Gibbens said upgrading the city’s water meters can increase a municipality’s revenues by more accurate meter readings. That increased revenue then could be used to pay the cost of the upgrades without requiring an increase in rates, fees or taxes.

Improvements to electrically operated equipment, like pumps in the water distribution system, could reduce the city’s utility costs by 20-30 percent.

“Water meters become inaccurate with age,” Gibbens said. “The city then loses revenue.” Old water meters can be inaccurate by as much as 20 percent over time.

“The new meters are digital,” Gibbens said. “They don’t have moving parts.”

Those moving parts will wear, begin to move more slowly and eventually fail to accurately measure water use by individual costumers.

Also, the existing meters here have to be read manually by a city employee each month.

Although some new meter systems allow a city employee to drive down a street and read meters from his or her vehicle, a city still has to pay an employee to drive a truck down city streets to read the meters.

Gibben said his company could install new, digital meters that not only read the water use more accurately but also radio the readings to a central location where computers record the usage.

That does away with the need to hire personnel to read the meters each month.

Also, digital meters are accurate for 20 years, Gibben said.

Gibbens said his company is bonded so there is no risk to the city in the event the new equipment does not work properly.

Although the city will be spending money every month to pay for the new equipment, the savings will pay for the increased spending, and the city will have more efficient equipment.

Currently, City Manager Joe B. Montez said, water meters are replaced when they need to be. But he admitted that some meters have been in place 20 years.

Councilman Ford Patton questioned the use of radio-equipped water meters. Patton has been assistant city manager and city manager in Beeville and in Kenedy.
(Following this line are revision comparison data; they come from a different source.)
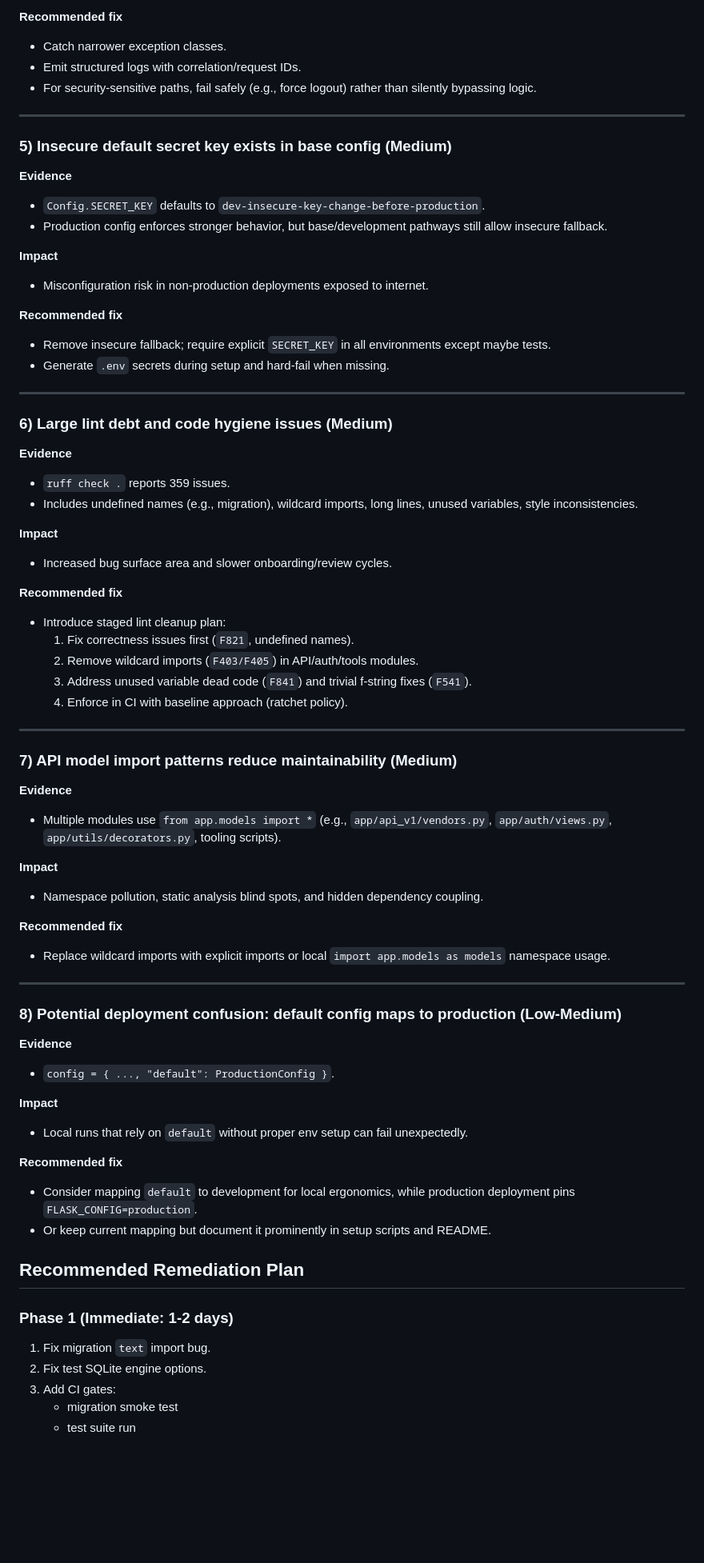
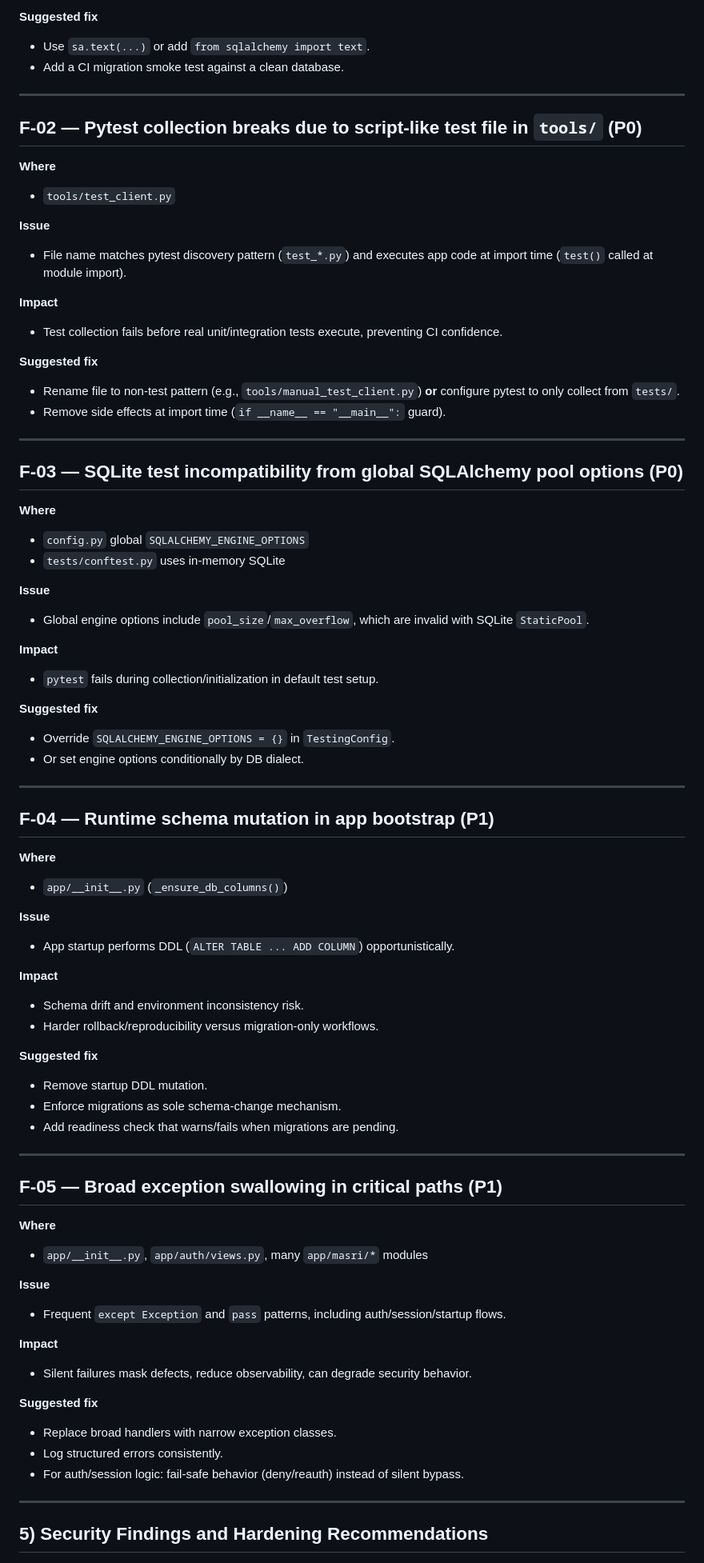
Before and after one commit to masridigital/md-compliance, a Markdown page: REPO_REVIEW_REPORT.md, the part around one of its changes. Shown at 80% size. GitHub-like rendering; blank space fills up the shorter version.

Commit message:
Expand repository review into comprehensive codebase and feature audit

```diff
--- a/REPO_REVIEW_REPORT.md
+++ b/REPO_REVIEW_REPORT.md
@@ -78,75 +73,81 @@ The codebase is feature-rich, but currently has **high maintenance risk** and a
 
-**Recommended fix**
-- Catch narrower exception classes.
-- Emit structured logs with correlation/request IDs.
-- For security-sensitive paths, fail safely (e.g., force logout) rather than silently bypassing logic.
+**Suggested fix**
+- Use `sa.text(...)` or add `from sqlalchemy import text`.
+- Add a CI migration smoke test against a clean database.
 
 ---
 
-### 5) Insecure default secret key exists in base config (Medium)
+## F-02 — Pytest collection breaks due to script-like test file in `tools/` (**P0**)
 
-**Evidence**
-- `Config.SECRET_KEY` defaults to `dev-insecure-key-change-before-production`.
-- Production config enforces stronger behavior, but base/development pathways still allow insecure fallback.
+**Where**
+- `tools/test_client.py`
+
+**Issue**
+- File name matches pytest discovery pattern (`test_*.py`) and executes app code at import time (`test()` called at module import).
 
 **Impact**
-- Misconfiguration risk in non-production deployments exposed to internet.
+- Test collection fails before real unit/integration tests execute, preventing CI confidence.
 
-**Recommended fix**
-- Remove insecure fallback; require explicit `SECRET_KEY` in all environments except maybe tests.
-- Generate `.env` secrets during setup and hard-fail when missing.
+**Suggested fix**
+- Rename file to non-test pattern (e.g., `tools/manual_test_client.py`) **or** configure pytest to only collect from `tests/`.
+- Remove side effects at import time (`if __name__ == "__main__":` guard).
 
 ---
 
-### 6) Large lint debt and code hygiene issues (Medium)
+## F-03 — SQLite test incompatibility from global SQLAlchemy pool options (**P0**)
 
-**Evidence**
-- `ruff check .` reports 359 issues.
-- Includes undefined names (e.g., migration), wildcard imports, long lines, unused variables, style inconsistencies.
+**Where**
+- `config.py` global `SQLALCHEMY_ENGINE_OPTIONS`
+- `tests/conftest.py` uses in-memory SQLite
+
+**Issue**
+- Global engine options include `pool_size`/`max_overflow`, which are invalid with SQLite `StaticPool`.
 
 **Impact**
-- Increased bug surface area and slower onboarding/review cycles.
+- `pytest` fails during collection/initialization in default test setup.
 
-**Recommended fix**
-- Introduce staged lint cleanup plan:
-  1. Fix correctness issues first (`F821`, undefined names).
-  2. Remove wildcard imports (`F403/F405`) in API/auth/tools modules.
-  3. Address unused variable dead code (`F841`) and trivial f-string fixes (`F541`).
-  4. Enforce in CI with baseline approach (ratchet policy).
+**Suggested fix**
+- Override `SQLALCHEMY_ENGINE_OPTIONS = {}` in `TestingConfig`.
+- Or set engine options conditionally by DB dialect.
 
 ---
 
-### 7) API model import patterns reduce maintainability (Medium)
+## F-04 — Runtime schema mutation in app bootstrap (**P1**)
 
-**Evidence**
-- Multiple modules use `from app.models import *` (e.g., `app/api_v1/vendors.py`, `app/auth/views.py`, `app/utils/decorators.py`, tooling scripts).
+**Where**
+- `app/__init__.py` (`_ensure_db_columns()`)
+
+**Issue**
+- App startup performs DDL (`ALTER TABLE ... ADD COLUMN`) opportunistically.
 
 **Impact**
-- Namespace pollution, static analysis blind spots, and hidden dependency coupling.
+- Schema drift and environment inconsistency risk.
+- Harder rollback/reproducibility versus migration-only workflows.
 
-**Recommended fix**
-- Replace wildcard imports with explicit imports or local `import app.models as models` namespace usage.
+**Suggested fix**
+- Remove startup DDL mutation.
+- Enforce migrations as sole schema-change mechanism.
+- Add readiness check that warns/fails when migrations are pending.
 
 ---
 
-### 8) Potential deployment confusion: default config maps to production (Low-Medium)
+## F-05 — Broad exception swallowing in critical paths (**P1**)
 
-**Evidence**
-- `config = { ..., "default": ProductionConfig }`.
+**Where**
+- `app/__init__.py`, `app/auth/views.py`, many `app/masri/*` modules
+
+**Issue**
+- Frequent `except Exception` and `pass` patterns, including auth/session/startup flows.
 
 **Impact**
-- Local runs that rely on `default` without proper env setup can fail unexpectedly.
+- Silent failures mask defects, reduce observability, can degrade security behavior.
 
-**Recommended fix**
-- Consider mapping `default` to development for local ergonomics, while production deployment pins `FLASK_CONFIG=production`.
-- Or keep current mapping but document it prominently in setup scripts and README.
+**Suggested fix**
+- Replace broad handlers with narrow exception classes.
+- Log structured errors consistently.
+- For auth/session logic: fail-safe behavior (deny/reauth) instead of silent bypass.
 
-## Recommended Remediation Plan
+---
 
-### Phase 1 (Immediate: 1-2 days)
-1. Fix migration `text` import bug.
-2. Fix test SQLite engine options.
-3. Add CI gates:
-   - migration smoke test
-   - test suite run
+## 5) Security Findings and Hardening Recommendations
 
```
Also changed, not shown: other parts of REPO_REVIEW_REPORT.md (+259 -61 lines).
Patton asked if the sending device in each meter could continue to transmit the information if it were underwater or buried in dirt.

Gibbens said that in most cases it would. Then he said that if a meter was not transmitting the information, the city would know there was a problem, and an employee could be sent to that location to check the device.

Patton then asked about the cost of the digital meters, and Gibbens said they were $600 each.

Montez said the city maintains 5,200 meters around Beeville. He said later that replacing the existing meters with the more expensive digital meters would cost the city more than $3 million.

The city manager said it costs the city $75 to replace one of its existing meters with the same type of equipment.

However, Gibbens assured the council that the city would be able to pay off the debt incurred by replacing the meters with the additional revenue the city would collect using the more accurate meters.

Gibbens used a Power Point presentation to show the steps his company would take to improve the efficiency of the city’s infrastructure.

The process would start with the no-cost preliminary study. That would take 30 days to complete.

That would be followed by a preliminary findings report to the council and an investment grade study to include legal and financing requirements.

The council would then be asked for a final vote to approve the project and once the infrastructure had been upgraded the company would be involved in an ongoing measurement and verification process.

Patton said he had observed the operation of digital meters in the past, and when the meters are covered in water and soil, their efficiency is affected.

Gibbens assured the council that Performance Services has 390 clients in multiple states, and the company guarantees a reduction in kilowatts of electricity used.

He had said earlier that electricity savings can be accomplished by updating lighting in the city’s buildings and by improving air conditioning systems and other electric equipment.

Councilman Eric Holland then made a motion to have the company proceed with the preliminary study, and the motion was seconded by Councilman Brian Watson.

The motion passed without opposition.

Gary Kent is a reporter at the Bee-Picayune and can be reached at 358-2550, ext. 120, or at